  2. And while were on the subject. That property did NOT belong to me….I am NOT $10,000,000 richer and I do not know Mr. Dart. You gossipers out there who are spreading that rumor….please go pay my bills.
    G Nowak ( Barefoot Man )

  3. William, with regard to the Monopoly comment, I was looking at a map from above Cayman, then, thinking of a way to drive from everywhere else to West bay on Government land. This option is getting smaller and smaller. Also, when our kids, 20, 30 years from now will want to open a business, a piece of land may be required. In the world we live today, there is a large possibility that 90% of Cayman’s land will belongs to 4 or 5 individuals only, and if those individuals do not agree with the type of business you want to open? I have nothing against land buyers but I am just getting mixed feelings about Grand Cayman opportunities that will be available to only a few in 30 years.

  4. @Pierre, That is why I brought my land long ago I am also about to close on my second piece and neither one will ever be for sale, it’s staying in the family because land in Cayman is becoming more and more a high commodity and eventually yep it will be hard to buy land in Cayman at a decent price which is why smart investors like Dart are buying land now for developments down the line.

    People that held onto their land instead of selling it to the highest bidders will be the only ones that own a piece of Cayman in the future. Those the sold the land they owned or inherited have no one else to blame but themselves no longer being able to say that they own a part of Cayman.

  5. Michael I certainly must agree with your comments. The Cayman people has seen the works of the Dart Foundation. Before he began building by-ways and high-ways, underpass and over pass these areas looked like a wilderness.
    I am very supportive of his works, and best of all the Cayman people are very welcome at all of his establishments.

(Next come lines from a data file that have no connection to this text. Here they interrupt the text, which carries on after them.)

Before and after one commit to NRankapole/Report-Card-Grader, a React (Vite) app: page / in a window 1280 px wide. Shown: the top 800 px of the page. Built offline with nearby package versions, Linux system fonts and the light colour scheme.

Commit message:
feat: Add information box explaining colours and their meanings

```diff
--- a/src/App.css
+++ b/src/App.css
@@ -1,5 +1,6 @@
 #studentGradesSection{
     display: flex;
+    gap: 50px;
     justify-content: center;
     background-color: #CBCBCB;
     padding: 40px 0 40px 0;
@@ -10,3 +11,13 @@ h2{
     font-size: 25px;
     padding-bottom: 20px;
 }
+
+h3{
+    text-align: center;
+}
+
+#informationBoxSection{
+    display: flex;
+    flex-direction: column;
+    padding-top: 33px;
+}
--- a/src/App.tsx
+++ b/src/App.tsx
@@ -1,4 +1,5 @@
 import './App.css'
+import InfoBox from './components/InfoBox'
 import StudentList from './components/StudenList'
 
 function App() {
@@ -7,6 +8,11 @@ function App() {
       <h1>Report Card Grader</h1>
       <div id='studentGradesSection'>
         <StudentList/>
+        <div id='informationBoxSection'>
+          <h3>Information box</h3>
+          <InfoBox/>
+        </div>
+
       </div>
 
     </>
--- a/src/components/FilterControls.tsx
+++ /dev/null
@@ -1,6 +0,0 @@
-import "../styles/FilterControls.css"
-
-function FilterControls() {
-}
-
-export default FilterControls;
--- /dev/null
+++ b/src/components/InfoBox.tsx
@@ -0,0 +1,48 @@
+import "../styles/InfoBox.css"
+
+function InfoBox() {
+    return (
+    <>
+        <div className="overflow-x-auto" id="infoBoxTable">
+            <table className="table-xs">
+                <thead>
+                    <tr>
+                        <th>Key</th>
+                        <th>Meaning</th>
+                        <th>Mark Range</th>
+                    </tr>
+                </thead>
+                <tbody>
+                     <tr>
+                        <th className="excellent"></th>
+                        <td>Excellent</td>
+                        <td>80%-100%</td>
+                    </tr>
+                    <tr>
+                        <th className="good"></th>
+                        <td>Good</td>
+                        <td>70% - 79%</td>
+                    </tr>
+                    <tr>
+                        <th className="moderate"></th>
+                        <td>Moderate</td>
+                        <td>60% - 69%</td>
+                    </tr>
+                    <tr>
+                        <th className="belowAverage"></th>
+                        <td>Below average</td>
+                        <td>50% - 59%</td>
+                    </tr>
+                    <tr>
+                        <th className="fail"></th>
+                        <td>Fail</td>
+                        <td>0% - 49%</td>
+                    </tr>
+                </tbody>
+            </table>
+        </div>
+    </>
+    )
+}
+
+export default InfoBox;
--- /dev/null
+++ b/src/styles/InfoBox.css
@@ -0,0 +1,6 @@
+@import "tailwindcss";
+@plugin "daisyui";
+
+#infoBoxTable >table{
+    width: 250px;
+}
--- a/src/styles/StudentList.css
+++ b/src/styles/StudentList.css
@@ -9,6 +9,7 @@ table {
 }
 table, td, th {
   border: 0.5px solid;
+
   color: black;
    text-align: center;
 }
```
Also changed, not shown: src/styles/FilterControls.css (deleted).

Nice piece of property, and no doubt amazing plans will be in the making to Highlight the Eastern end of the Island.